MIDI: Think of a MIDI sequence as an old-fashioned player piano roll; it’s a series of zeros and ones telling your sound card which virtual instrument to play, how loud, and what notes. Standard MIDI Files (SMF’s) are widely available and wildly varied in quality. Many songs sound really cheesy and fake, and none will contain backup vocals. MIDI files can be played back by some synthesizers, dedicated hardware players, or directly from a computer. PROS: An expert musician can tweak existing MIDI files to sound good. Song keys and tempos can be changed, and specific instruments may be muted or made louder. CONS: Instrument sounds are only as good as your sound card. MIDI files found on the Internet range from hideous to just OK.
DVD: While never intended for this, most DVD mastering programs allow for the use of 5.1 surround sound audio. This can, with some creativity, give you six discrete channels of audio which means you can mix them just like a traditional sound source (also known as a human). Channel One is click, channels two and three: stereo keys, channel four: backing vox, channel five can be your sub sources--kick drum and bass. And you still have one track left to burn. Knock yourself out.
LIVE TRACKING SOFTWARE: Software programs like Ableton Live and Reason have come a long way in the past 10 years and are specifically targeted towards live use.
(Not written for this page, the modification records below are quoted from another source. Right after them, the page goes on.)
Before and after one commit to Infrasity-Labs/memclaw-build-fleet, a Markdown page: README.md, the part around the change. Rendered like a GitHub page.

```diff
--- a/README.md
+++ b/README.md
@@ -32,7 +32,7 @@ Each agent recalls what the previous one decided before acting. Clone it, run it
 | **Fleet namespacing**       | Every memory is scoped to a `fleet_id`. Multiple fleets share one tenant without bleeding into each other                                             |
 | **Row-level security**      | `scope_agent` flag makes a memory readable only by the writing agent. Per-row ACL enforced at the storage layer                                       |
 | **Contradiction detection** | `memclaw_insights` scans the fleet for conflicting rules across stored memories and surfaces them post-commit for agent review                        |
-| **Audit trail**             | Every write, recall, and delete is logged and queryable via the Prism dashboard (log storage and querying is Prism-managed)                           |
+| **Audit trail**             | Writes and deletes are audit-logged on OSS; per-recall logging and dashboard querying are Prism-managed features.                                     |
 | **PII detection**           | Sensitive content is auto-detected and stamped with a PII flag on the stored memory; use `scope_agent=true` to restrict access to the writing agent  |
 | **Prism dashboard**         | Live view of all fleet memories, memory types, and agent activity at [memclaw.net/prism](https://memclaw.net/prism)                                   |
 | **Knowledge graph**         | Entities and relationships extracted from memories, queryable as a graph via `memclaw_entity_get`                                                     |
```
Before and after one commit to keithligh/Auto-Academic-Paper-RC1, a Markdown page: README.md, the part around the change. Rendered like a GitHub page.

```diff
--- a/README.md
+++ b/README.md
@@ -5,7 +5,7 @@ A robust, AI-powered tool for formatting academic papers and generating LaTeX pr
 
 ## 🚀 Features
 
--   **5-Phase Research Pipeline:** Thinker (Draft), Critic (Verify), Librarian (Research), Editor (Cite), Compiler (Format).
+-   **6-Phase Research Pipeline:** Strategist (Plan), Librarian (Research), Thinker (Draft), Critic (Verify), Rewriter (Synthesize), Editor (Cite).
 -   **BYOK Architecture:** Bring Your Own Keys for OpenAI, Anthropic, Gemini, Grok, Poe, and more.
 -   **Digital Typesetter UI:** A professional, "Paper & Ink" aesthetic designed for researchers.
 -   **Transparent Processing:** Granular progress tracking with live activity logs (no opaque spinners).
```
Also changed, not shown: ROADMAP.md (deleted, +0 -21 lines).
Connect MIDI controllers to trigger either sounds or particular tracks, and it's just like you've combined a DJ with your band. You might even consider hiring a tech geek friend to join your band as software DJ and master button pusher, leaving you to worry about your live performance.
You can also use pretty much any DAW (digital audio workstation - i.e., home recording), like ProTools, Cubase, or Presonus' new Studio One software on a laptop as your tracks. Keep in mind that you'll probably need to buy a digital mixer that is equipped with a USB or Firewire port in order to get those tracks from your laptop to different places or people in a separated way on a stage. Certain I/O (in/out) boxes for digital recording may also be used for that purpose. If you're going this route, you'll also need to employ the help of a qualified recording engineer to create the tracks for you if you have no experience with the program. Learning DAW software is a complex and time consuming process, so before you spend a ton of money on it, do your research to figure out what it will entail for you. This option is basically great for tech geeks who aren't afraid to get their hands and brains dirty with a lot of equipment, connections, and extra work.
DJ MEDIA PLAYERS: These new players, like the Stanton CMP.800 that blogger Shaun DeGraff recently reviewed for us, are a new and interesting option for integrating tracks into your live setup. They allow you to connect either a flash drive or hard drive with media files for playback and load those tracks into a playlist - kind of like an iPod on steroids.
The biggest challenge: you won't be able to separate the click, so you'll have to come up with creative ways inside the track itself for you or your band to lock into it. Impossible?
Live2Play blogger, Andrea Bensmiller, is currently working with the Stanton SCS.4DJ to do just this and will be reporting back on how the process works.
Whichever method you choose, we can't emphasize enough the need for practice with your tracks. Working with tracks is just like working with a band onstage - things can go wrong, and either the drummer or the band losing contact with the track can quickly translate into big ole trainwreck. So...DO IT RIGHT. Practice, practice, practice.